    unspecified future research may occur without additional consent; or that the information or biospecimens will not be used for future research
  • New required section of consent:
    “key information” must be presented first with sufficient detail for subjects understanding of reasons to participate – a revised UTMB consent template will be provided
  • For clinical trials, one IRB-approved consent form used to enroll participants for that specific trial must be posted on publicly available website.  This must be a clean, unsigned consent form.
  • Waiver of documentation of consent — new additional exception for subjects for whom signing documents is not the cultural norm

Consent Process Changes:

  • A waiver of informed consent for the secondary use of identifiable private information/biospecimens (not covered by Broad Consent) must justify why the use of identifiers is necessary to carry out the research.
  • Use of identifiable information/biospecimens to identify potential subjects (i.e., screening for recruitment purposes) is allowed without informed consent under certain circumstances.  A waiver of consent will no longer be needed for these screening activities. Note: HIPAA requirements still apply.
  • For federally-sponsored clinical trials, a clean, unsigned copy of the consent form must be posted to a "publicly available, federal website" (TBD) post-recruitment and no later than 60 days after the last study visit by any subject. 
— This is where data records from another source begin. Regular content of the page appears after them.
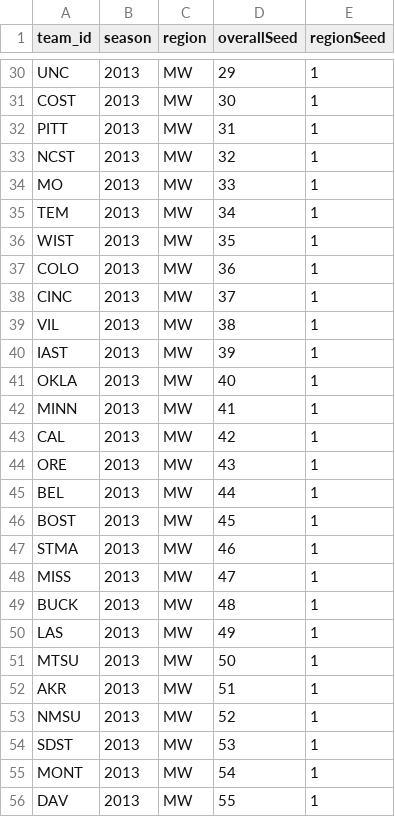
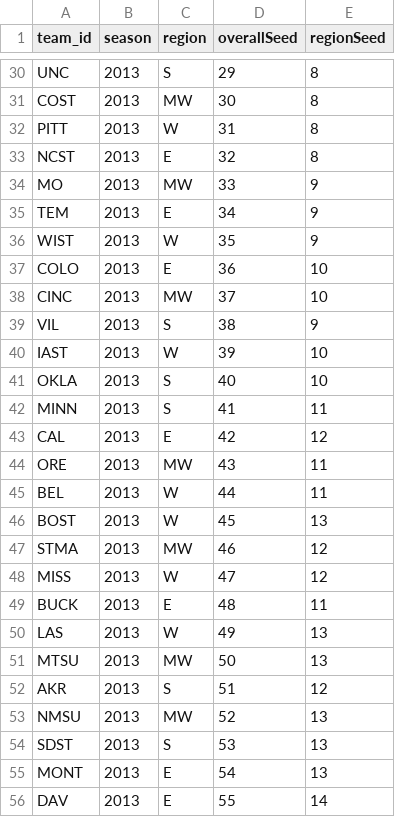
Before and after one commit to jsuggs/CollegeCrazies, a CSV file: app/data/mm/2013/teams.csv, drawn as a sheet; only a part is shown, gaps mark what is left out; the diff covers the shown part only; the diff names each change by its address in the sheet, - before the commit and + after, or states it on an @@ line.

```diff
--- a/app/data/mm/2013/teams.csv
+++ b/app/data/mm/2013/teams.csv
-C30 (region): MW
+C30 (region): S
-E30:E33 (regionSeed): 1
+E30:E33 (regionSeed): 8
-C32 (region): MW
+C32 (region): W
-C33 (region): MW
+C33 (region): E
-E34:E36 (regionSeed): 1
+E34:E36 (regionSeed): 9
-C35 (region): MW
+C35 (region): E
-C36 (region): MW
+C36 (region): W
-C37 (region): MW
+C37 (region): E
-E37:E38 (regionSeed): 1
+E37:E38 (regionSeed): 10
-C39 (region): MW
+C39 (region): S
-E39 (regionSeed): 1
+E39 (regionSeed): 9
-C40 (region): MW
+C40 (region): W
-E40:E41 (regionSeed): 1
+E40:E41 (regionSeed): 10
-C41:C42 (region): MW
+C41:C42 (region): S
-E42 (regionSeed): 1
+E42 (regionSeed): 11
-C43 (region): MW
+C43 (region): E
-E43 (regionSeed): 1
+E43 (regionSeed): 12
-E44:E45 (regionSeed): 1
+E44:E45 (regionSeed): 11
-C45:C46 (region): MW
+C45:C46 (region): W
-E46 (regionSeed): 1
+E46 (regionSeed): 13
-E47:E48 (regionSeed): 1
+E47:E48 (regionSeed): 12
-C48 (region): MW
+C48 (region): W
-C49 (region): MW
+C49 (region): E
-E49 (regionSeed): 1
+E49 (regionSeed): 11
-C50 (region): MW
+C50 (region): W
-E50:E51 (regionSeed): 1
+E50:E51 (regionSeed): 13
-C52 (region): MW
+C52 (region): S
-E52 (regionSeed): 1
+E52 (regionSeed): 12
-E53:E55 (regionSeed): 1
+E53:E55 (regionSeed): 13
-C54 (region): MW
+C54 (region): S
-C55:C56 (region): MW
+C55:C56 (region): E
-E56 (regionSeed): 1
+E56 (regionSeed): 14
```
Also changed, not shown: 50 edited cells elsewhere in this file.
Broad Consent

  • The revised Common Rule includes an option that would allow institutions to obtain broad consent for the storage, maintenance, and secondary research use of identifiable private information and biospecimens.  This concept must be implemented on an institutional level and requires tracking of individuals who decline to provide consent. Because there is no guidance from OHRP and because of the implications of tracking individuals who do not provide consent and excluding their data from all future research, UTMB is not pursuing broad consent at this time.  Investigators can continue to use biospecimens that are coded or to seek waiver of consent for use of biospecimens with identifiers retained consistent with current practices.

Single IRB Review

  • Single IRB review will be required for all federally funded cooperative research studies effective January 2020 (NIH will require single IRB review beginning Sept 2017)
  • Reviewing IRB must be identified by funding department or agency or proposed by the lead institution
  • See UTMB guidance on single IRB reviews for multi-site studies.

Continuing Review Changes

  • Continuing Review no longer required* for:
    • Research approved by expedited review
    • Exempt research requiring limited IRB review
    • Research interventions completed and only involving:
      • Data analysis, including identifiable private information or identifiable biospecimens.
      • Accessing follow-up clinical data from clinical care procedures

* IRB can override this default and conduct continuing review, but must justify and document the reason

Research Terms: New/Revised

  • Activities deemed not to be research:
    • Scholarly and journalistic activities
    • Government functions with separately mandated protections
  • Benign behavioral intervention: interactions that are brief harmless, painless, not physically invasive, not likely to have a significant adverse lasting impact, and the investigator has no reason to think the subjects will find the interventions offensive or embarrassing
  • Clinical trial: research study in which human subjects are prospectively assigned to interventions to evaluate the effects of the interventions on biomedical or behavioral health-related outcomes.
  • Human subject: a living individual about whom an investigator conducting research obtains
  1. information or biospecimens through intervention or interaction with the individual, and uses, studies, or analyzes the information or biospecimens; or
  2. uses, studies, analyzes, or generates identifiable private information or identifiable biospecimens
  • Interaction: communication or interpersonal contact
  • Intervention: physical procedures/environmental manipulations by which information or biospecimen are gathered
  • Legally Authorized Representative: individual/judicial/body authorized under applicable law to consent on behalf of prospective subject
  • Vulnerable Subjects: vulnerable to coercion/undue influence
Additional Information/Resources